We are disappointed the referendum was added to HB 524. The bill, without the referendum addressed the legitimate concerns of citizens and made sweeping proposed changes in the state's annexation laws making it more difficult to undertake city/town initiated annexations. In an effort to put the issue to rest, we reluctantly supported the proposed compromise. But the addition of the referendum provision made the bill unfair and unworkable, setting a path that would effectively eliminate the use of annexation as a tool to manage growth and provide urban services in an orderly manner

Our task now is to work with our residents to engage our senators and representatives in discussion about what reasonable and fair annexation reform needs to include. We remain committed to annexation improvements that address legitimate concerns while protecting all residents and supporting well-managed growth.

Thank you for your leadership and support of N.C. cities and towns

Our thanks to the many legislators who in this session supported cities and towns and our residents. We will ensure your support of municipal residents is properly communicated in your district. A special thanks in the House to Speaker Joe Hackney, Reps. Kelly Alexander, Lucy Allen, Jeff Barnhart, Alice Bordsen, Becky Carney, Lorene Coates, Margaret Dickson, Pryor Gibson, Rick Glazier, Jimmy Love, Paul Luebke, Marian McLawhorn, Mickey Michaux, Bill Owens, Earline Parmon, Deborah Ross, Ruth Samuelson, Skip Stam, Russell Tucker, William Wainwright and Jennifer Weiss.

In the Senate, we thank President Pro Tem Marc Basnight. Senate Majority Leader Tony Rand and Sens. Dan Blue; Dan Clodfelter, Don Davis, David Hoyle and Martin Nesbitt.

The League staff also extends a special thanks to the excellent legislative staff at the General Assembly.
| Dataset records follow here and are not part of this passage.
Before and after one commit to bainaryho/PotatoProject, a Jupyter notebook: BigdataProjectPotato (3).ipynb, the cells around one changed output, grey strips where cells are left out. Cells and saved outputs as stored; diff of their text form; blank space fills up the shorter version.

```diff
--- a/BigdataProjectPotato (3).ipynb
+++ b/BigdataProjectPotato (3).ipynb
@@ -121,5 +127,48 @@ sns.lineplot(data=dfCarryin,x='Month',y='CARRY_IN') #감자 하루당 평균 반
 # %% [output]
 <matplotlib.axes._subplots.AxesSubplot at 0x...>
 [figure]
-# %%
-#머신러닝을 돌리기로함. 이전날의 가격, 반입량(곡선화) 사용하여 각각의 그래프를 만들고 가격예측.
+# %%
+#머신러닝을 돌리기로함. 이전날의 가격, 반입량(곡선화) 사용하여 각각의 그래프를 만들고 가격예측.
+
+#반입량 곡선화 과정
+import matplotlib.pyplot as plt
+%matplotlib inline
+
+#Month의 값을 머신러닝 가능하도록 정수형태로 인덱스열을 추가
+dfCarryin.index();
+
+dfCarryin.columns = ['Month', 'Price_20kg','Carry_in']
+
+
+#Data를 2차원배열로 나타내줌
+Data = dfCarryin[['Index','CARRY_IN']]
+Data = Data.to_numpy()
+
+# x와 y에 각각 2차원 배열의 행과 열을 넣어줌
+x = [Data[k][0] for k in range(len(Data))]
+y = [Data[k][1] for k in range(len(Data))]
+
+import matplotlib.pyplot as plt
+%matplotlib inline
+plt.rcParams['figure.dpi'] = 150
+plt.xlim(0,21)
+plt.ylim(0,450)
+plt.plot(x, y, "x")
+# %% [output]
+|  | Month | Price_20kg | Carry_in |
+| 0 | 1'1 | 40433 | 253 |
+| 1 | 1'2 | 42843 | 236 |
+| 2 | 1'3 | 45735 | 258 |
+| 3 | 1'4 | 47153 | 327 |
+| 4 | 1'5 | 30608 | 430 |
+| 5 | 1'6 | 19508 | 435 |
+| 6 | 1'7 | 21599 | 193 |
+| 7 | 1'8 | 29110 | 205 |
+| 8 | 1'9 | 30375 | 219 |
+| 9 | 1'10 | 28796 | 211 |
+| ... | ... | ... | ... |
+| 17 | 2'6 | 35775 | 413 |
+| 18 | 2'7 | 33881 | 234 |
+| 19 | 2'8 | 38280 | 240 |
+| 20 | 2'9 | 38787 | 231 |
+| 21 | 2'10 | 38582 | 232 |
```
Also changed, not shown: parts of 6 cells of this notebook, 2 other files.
North Carolina is fortunate to have such excellent bill drafters, researchers, and assistants. Special thanks to Cindy Avrette, Amy Bason, Erika Churchill, Gerry Cohen, Evelyn Costello, Susanna Davis, Laura DeVivo, Sabra Faires, Emily Reynolds Freeman, Shara Graham, Joyce Harris, Jeff Hudson, Canaan Huie, Linda Johnson, Wanda Joyner, Jan Lee, Melissa Lennon, Jennifer McGinnis, B. J. McMillan, Bonnie McNeil, Sylvia Nygard, Judy Tardiff, Nick Tosco, and Keith Weatherly.

The League staff also thanks the many municipal officials and town residents who worked so diligently on the annexation issue. Your efforts are appreciated. Keep up the good work!

Full Report of Legislative Actions

We will publish a complete summary of 2009 legislative actions in the wrap-up issue of the Legislative Bulletin in the next few weeks, after some much-needed vacation time.

Budget note—Beer and wine tax revenues reduced for one year

As mentioned in last week's Legislative Bulletin, the state budget reduces the municipal share of beer and wine tax revenues for 2009-2010, part of the overall budget cuts/tax increases necessary to balance the budget. The General Assembly increased the state beer and wine tax and changed the distribution formula with the result being a $14 million decrease in the municipal payments due in May, 2010. This is a two-thirds decrease for 2009-2010, and cities and towns should decrease their expected revenues by two-thirds for this fiscal year. The formula is adjusted for 2010-2011, and the funding level will be restored for the May 2011 distribution.

We were disappointed that the General Assembly reduced this important municipal revenue source, especially since the cut occurred more than a month after the adoption of municipal budgets and the beginning of the municipal fiscal year.

We do appreciate the support of certain budget negotiators who defended cities and towns to ensure local budgets weren't even more severely impacted.